• **Activity**
From the records below, take each line where the string "SOLAR" shows up and copy it.

[[ Recorded data, beginning ]]

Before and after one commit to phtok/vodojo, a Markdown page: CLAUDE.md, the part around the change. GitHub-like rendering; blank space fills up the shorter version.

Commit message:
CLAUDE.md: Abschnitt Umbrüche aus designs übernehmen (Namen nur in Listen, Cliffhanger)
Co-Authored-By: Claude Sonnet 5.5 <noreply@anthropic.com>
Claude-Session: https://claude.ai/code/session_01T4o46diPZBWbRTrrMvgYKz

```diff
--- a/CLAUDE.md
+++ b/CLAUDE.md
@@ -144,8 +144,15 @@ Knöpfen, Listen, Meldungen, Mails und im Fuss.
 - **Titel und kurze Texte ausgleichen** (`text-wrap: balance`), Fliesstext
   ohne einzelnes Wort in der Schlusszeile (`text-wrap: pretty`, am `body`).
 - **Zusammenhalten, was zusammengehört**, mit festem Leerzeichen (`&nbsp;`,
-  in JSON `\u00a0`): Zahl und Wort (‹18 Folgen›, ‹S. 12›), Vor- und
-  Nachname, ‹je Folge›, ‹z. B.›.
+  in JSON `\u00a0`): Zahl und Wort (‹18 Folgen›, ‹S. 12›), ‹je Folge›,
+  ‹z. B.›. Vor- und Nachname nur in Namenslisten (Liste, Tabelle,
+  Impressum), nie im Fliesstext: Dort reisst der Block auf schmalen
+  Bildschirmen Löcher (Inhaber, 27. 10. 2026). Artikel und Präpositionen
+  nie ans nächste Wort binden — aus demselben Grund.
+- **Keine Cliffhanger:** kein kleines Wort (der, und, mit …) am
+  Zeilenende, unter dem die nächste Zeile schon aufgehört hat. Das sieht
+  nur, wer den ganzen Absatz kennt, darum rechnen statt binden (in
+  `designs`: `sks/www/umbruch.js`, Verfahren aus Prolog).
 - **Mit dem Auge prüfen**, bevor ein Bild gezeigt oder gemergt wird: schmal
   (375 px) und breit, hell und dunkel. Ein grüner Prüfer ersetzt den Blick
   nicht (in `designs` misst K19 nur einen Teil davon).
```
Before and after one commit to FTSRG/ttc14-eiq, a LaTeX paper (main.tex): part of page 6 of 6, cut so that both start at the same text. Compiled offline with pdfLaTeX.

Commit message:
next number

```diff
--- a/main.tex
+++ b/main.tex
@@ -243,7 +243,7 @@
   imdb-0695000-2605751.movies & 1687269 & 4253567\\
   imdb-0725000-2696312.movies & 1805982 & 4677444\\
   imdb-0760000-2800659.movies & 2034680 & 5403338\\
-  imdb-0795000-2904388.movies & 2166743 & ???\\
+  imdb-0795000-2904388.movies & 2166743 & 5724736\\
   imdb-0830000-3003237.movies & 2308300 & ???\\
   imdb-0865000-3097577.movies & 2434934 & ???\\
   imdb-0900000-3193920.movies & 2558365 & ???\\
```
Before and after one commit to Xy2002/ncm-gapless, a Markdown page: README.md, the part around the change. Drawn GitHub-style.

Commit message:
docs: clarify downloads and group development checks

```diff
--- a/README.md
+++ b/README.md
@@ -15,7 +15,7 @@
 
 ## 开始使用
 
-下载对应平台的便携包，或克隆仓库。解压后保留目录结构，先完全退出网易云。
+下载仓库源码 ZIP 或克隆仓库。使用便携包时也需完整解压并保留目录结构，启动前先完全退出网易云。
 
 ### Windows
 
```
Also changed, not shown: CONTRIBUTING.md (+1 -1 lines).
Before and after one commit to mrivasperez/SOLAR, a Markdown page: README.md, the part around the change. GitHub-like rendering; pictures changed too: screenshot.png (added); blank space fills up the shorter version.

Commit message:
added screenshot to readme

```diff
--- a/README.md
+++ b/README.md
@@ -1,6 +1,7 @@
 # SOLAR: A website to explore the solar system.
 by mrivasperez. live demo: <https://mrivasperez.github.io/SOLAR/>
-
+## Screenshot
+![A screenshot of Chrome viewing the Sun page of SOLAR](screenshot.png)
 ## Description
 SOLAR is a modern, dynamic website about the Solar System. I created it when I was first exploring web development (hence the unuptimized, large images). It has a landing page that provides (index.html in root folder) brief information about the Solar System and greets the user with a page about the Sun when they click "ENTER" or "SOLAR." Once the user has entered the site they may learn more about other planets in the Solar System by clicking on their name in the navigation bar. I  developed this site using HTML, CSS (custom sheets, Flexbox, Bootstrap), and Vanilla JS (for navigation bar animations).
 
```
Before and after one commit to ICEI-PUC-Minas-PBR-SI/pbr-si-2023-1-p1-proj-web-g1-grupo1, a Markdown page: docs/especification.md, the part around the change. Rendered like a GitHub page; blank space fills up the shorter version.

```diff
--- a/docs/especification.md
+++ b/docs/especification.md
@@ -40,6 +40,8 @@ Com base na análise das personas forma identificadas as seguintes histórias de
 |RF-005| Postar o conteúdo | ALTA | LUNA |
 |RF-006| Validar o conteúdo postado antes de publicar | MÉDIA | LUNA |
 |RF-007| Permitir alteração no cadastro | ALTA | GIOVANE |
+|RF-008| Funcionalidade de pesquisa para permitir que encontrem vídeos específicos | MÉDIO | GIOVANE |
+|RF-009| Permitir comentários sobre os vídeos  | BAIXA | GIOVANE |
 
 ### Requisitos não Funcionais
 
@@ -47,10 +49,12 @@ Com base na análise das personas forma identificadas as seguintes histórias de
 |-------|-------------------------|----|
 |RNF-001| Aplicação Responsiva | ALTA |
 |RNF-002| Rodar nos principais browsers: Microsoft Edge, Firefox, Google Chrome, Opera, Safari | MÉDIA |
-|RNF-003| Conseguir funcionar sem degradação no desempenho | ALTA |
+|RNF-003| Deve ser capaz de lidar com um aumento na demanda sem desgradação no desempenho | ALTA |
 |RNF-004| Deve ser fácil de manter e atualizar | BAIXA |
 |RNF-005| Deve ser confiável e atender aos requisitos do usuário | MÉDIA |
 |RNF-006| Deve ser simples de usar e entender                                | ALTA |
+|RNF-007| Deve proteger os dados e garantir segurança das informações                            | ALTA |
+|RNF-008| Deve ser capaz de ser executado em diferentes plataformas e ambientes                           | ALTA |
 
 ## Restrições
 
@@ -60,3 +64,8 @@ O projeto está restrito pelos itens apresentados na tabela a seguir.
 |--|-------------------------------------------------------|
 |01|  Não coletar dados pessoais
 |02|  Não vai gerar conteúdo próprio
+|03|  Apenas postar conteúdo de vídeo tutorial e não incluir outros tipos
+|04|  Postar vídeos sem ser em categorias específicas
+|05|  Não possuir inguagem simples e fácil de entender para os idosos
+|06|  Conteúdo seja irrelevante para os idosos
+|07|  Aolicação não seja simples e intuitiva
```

[[ Recorded data, end ]]

• **Response**
Before and after one commit to mrivasperez/SOLAR, a Markdown page: README.md, the part around the change. GitHub-like rendering; pictures changed too: screenshot.png (added); blank space fills up the shorter version.
 # SOLAR: A website to explore the solar system.
 by mrivasperez. live demo: <https://mrivasperez.github.io/SOLAR/>
+![A screenshot of Chrome viewing the Sun page of SOLAR](screenshot.png)
 SOLAR is a modern, dynamic website about the Solar System. I created it when I was first exploring web development (hence the unuptimized, large images). It has a landing page that provides (index.html in root folder) brief information about the Solar System and greets the user with a page about the Sun when they click "ENTER" or "SOLAR." Once the user has entered the site they may learn more about other planets in the Solar System by clicking on their name in the navigation bar. I  developed this site using HTML, CSS (custom sheets, Flexbox, Bootstrap), and Vanilla JS (for navigation bar animations).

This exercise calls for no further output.